Why Richard Branson Could Not Stop Alaska Airlines From Taking Over Virgin America

When I first heard that Alaska Airlines would be taking over Virgin America, I was puzzled because Virgin has built a very distinct brand that spans other product categories. I also assumed that any acquisition would have the support of Sir Richard Branson, the Founder of Virgin Group.

However, in his post On Virgin America, Branson provides the backstory on the creation of Virgin America and offers an interesting comment about the Alaska Airlines takeover:

I would be lying if I didn’t admit sadness that our wonderful airline is merging with another. Because I’m not American, the US Department of Transportation stipulated I take some of my shares in Virgin America as non-voting shares, reducing my influence over any takeover. So there was sadly nothing I could do to stop it.

Virgin America has its principal executive offices in Burlingame, California. In Silicon Valley, many companies are started by foreign-born founders. Some companies even have multiple classes of stock to maintain voting control in the hands of its founders. So, what was different about Virgin America that the US Department of Transportation required Richard Branson to take some of his shares as non-voting shares?

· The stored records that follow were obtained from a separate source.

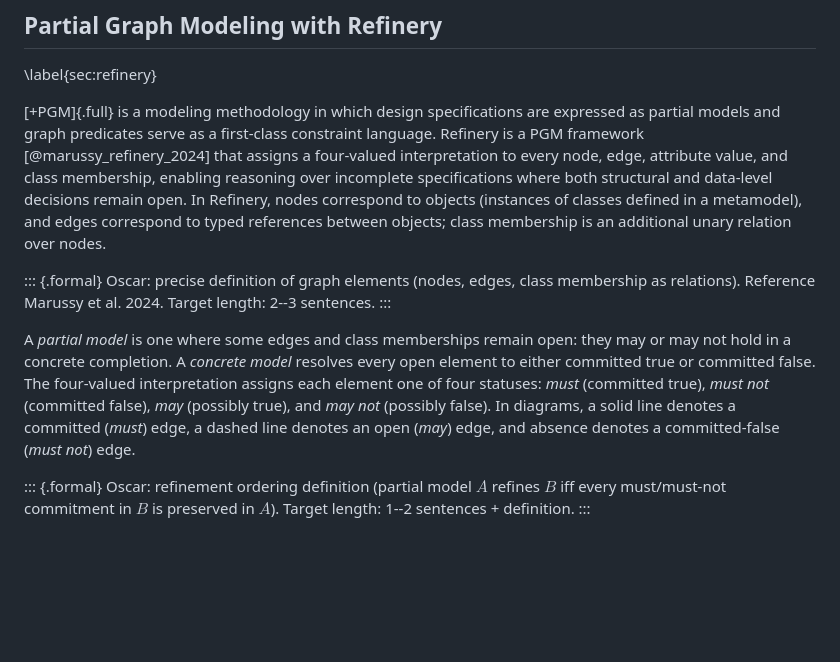
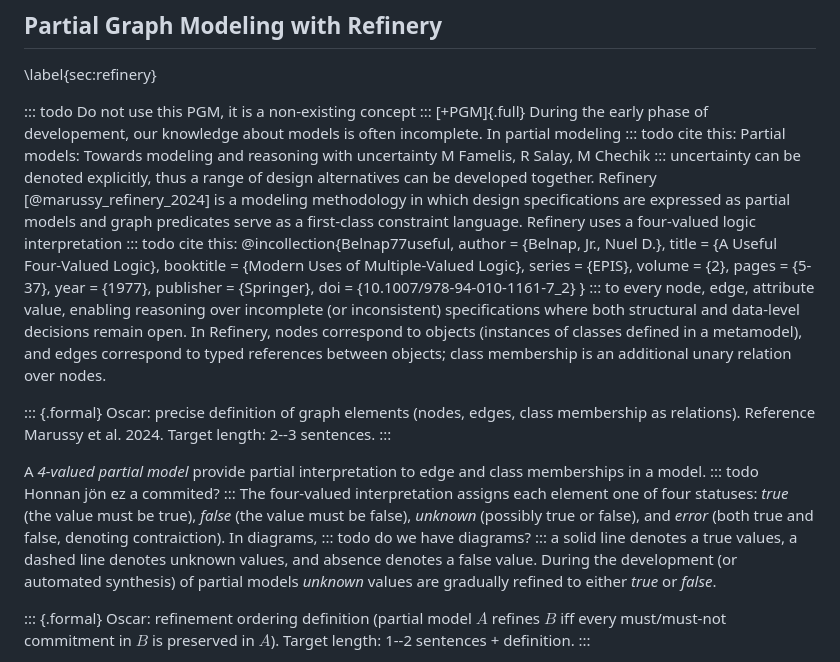
Before and after one commit to BlackLight54/sosym-2026-vc-metamodel, a Markdown page: sections/02_background.md, the part around the change. Rendered like a GitHub page; blank space fills up the shorter version.

Commit message:
Updates from Overleaf

```diff
--- a/sections/02_background.md
+++ b/sections/02_background.md
@@ -25,13 +25,46 @@ Layer definitions in \autoref{sec:approach} use Ecore-style class diagrams with
 ## Partial Graph Modeling with Refinery
 \label{sec:refinery}
 
-[+PGM]{.full} is a modeling methodology in which design specifications are expressed as partial models and graph predicates serve as a first-class constraint language. Refinery is a PGM framework [@marussy_refinery_2024] that assigns a four-valued interpretation to every node, edge, attribute value, and class membership, enabling reasoning over incomplete specifications where both structural and data-level decisions remain open. In Refinery, nodes correspond to objects (instances of classes defined in a metamodel), and edges correspond to typed references between objects; class membership is an additional unary relation over nodes.
+::: todo
+Do not use this PGM, it is a non-existing concept
+:::
+[+PGM]{.full}
+During the early phase of developement, our knowledge about models is often incomplete. In partial modeling
+::: todo
+cite this: Partial models: Towards modeling and reasoning with uncertainty
+M Famelis, R Salay, M Chechik
+:::
+uncertainty can be denoted explicitly, thus a range of design alternatives can be developed together.
+Refinery [@marussy_refinery_2024] is a modeling methodology in which design specifications are expressed as partial models and graph predicates serve as a first-class constraint language. Refinery uses a four-valued logic interpretation
+::: todo
+cite this:
+@incollection{Belnap77useful,
+  author = {Belnap, Jr., Nuel D.},
+  title = {A Useful Four-Valued Logic},
+  booktitle = {Modern Uses of Multiple-Valued Logic},
+  series = {EPIS},
+  volume = {2},
+  pages = {5-37},
+  year = {1977},
+  publisher = {Springer},
+  doi = {10.1007/978-94-010-1161-7_2}
+}
+:::
+to every node, edge, attribute value, enabling reasoning over incomplete (or inconsistent) specifications where both structural and data-level decisions remain open. In Refinery, nodes correspond to objects (instances of classes defined in a metamodel), and edges correspond to typed references between objects; class membership is an additional unary relation over nodes.
 
 ::: {.formal}
 Oscar: precise definition of graph elements (nodes, edges, class membership as relations). Reference Marussy et al. 2024. Target length: 2--3 sentences.
 :::
 
-A *partial model* is one where some edges and class memberships remain open: they may or may not hold in a concrete completion. A *concrete model* resolves every open element to either committed true or committed false. The four-valued interpretation assigns each element one of four statuses: *must* (committed true), *must not* (committed false), *may* (possibly true), and *may not* (possibly false). In diagrams, a solid line denotes a committed (*must*) edge, a dashed line denotes an open (*may*) edge, and absence denotes a committed-false (*must not*) edge.
+A *4-valued partial model* provide partial interpretation to edge and class memberships in a model.
+::: todo
+Honnan jön ez a commited?
+:::
+The four-valued interpretation assigns each element one of four statuses: *true* (the value must be true), *false* (the value must be false), *unknown* (possibly true or false), and *error* (both true and false, denoting contraiction). In diagrams,
+::: todo
+do we have diagrams?
+:::
+a solid line denotes a true values, a dashed line denotes unknown values, and absence denotes a false value. During the development (or automated synthesis) of partial models  *unknown* values are gradually refined to either *true* or *false*.
 
 ::: {.formal}
 Oscar: refinement ordering definition (partial model $A$ refines $B$ iff every must/must-not commitment in $B$ is preserved in $A$). Target length: 1--2 sentences + definition.
```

The answer resides in how the Department of Transportation treats domestic carriers versus foreign carriers. In the United States, foreign civil aircraft may not take on passengers for compensation from one place in the United States to another place in the United States except in a few limited circumstances.

To determine whether a carrier is domestic or foreign, the US Department of Transportation looks beyond the carrier’s principal place of business. 49 U.S.C. § 40102(a)(15) defines a “citizen of the United States” as:

a corporation or association organized under the laws of the United States or a State, the District of Columbia, or a territory or possession of the United States, of which the president and at least two-thirds of the board of directors and other managing officers are citizens of the United States, which is under the actual control of citizens of the United States, and in which at least 75 percent of the voting interest is owned or controlled by persons that are citizens of the United States.

So, if Sir Richard Branson had more than 25 percent of the voting interest in Virgin America, the company would not be considered to be a citizen of the United States and would have been ineligible to transport passengers domestically within the United States.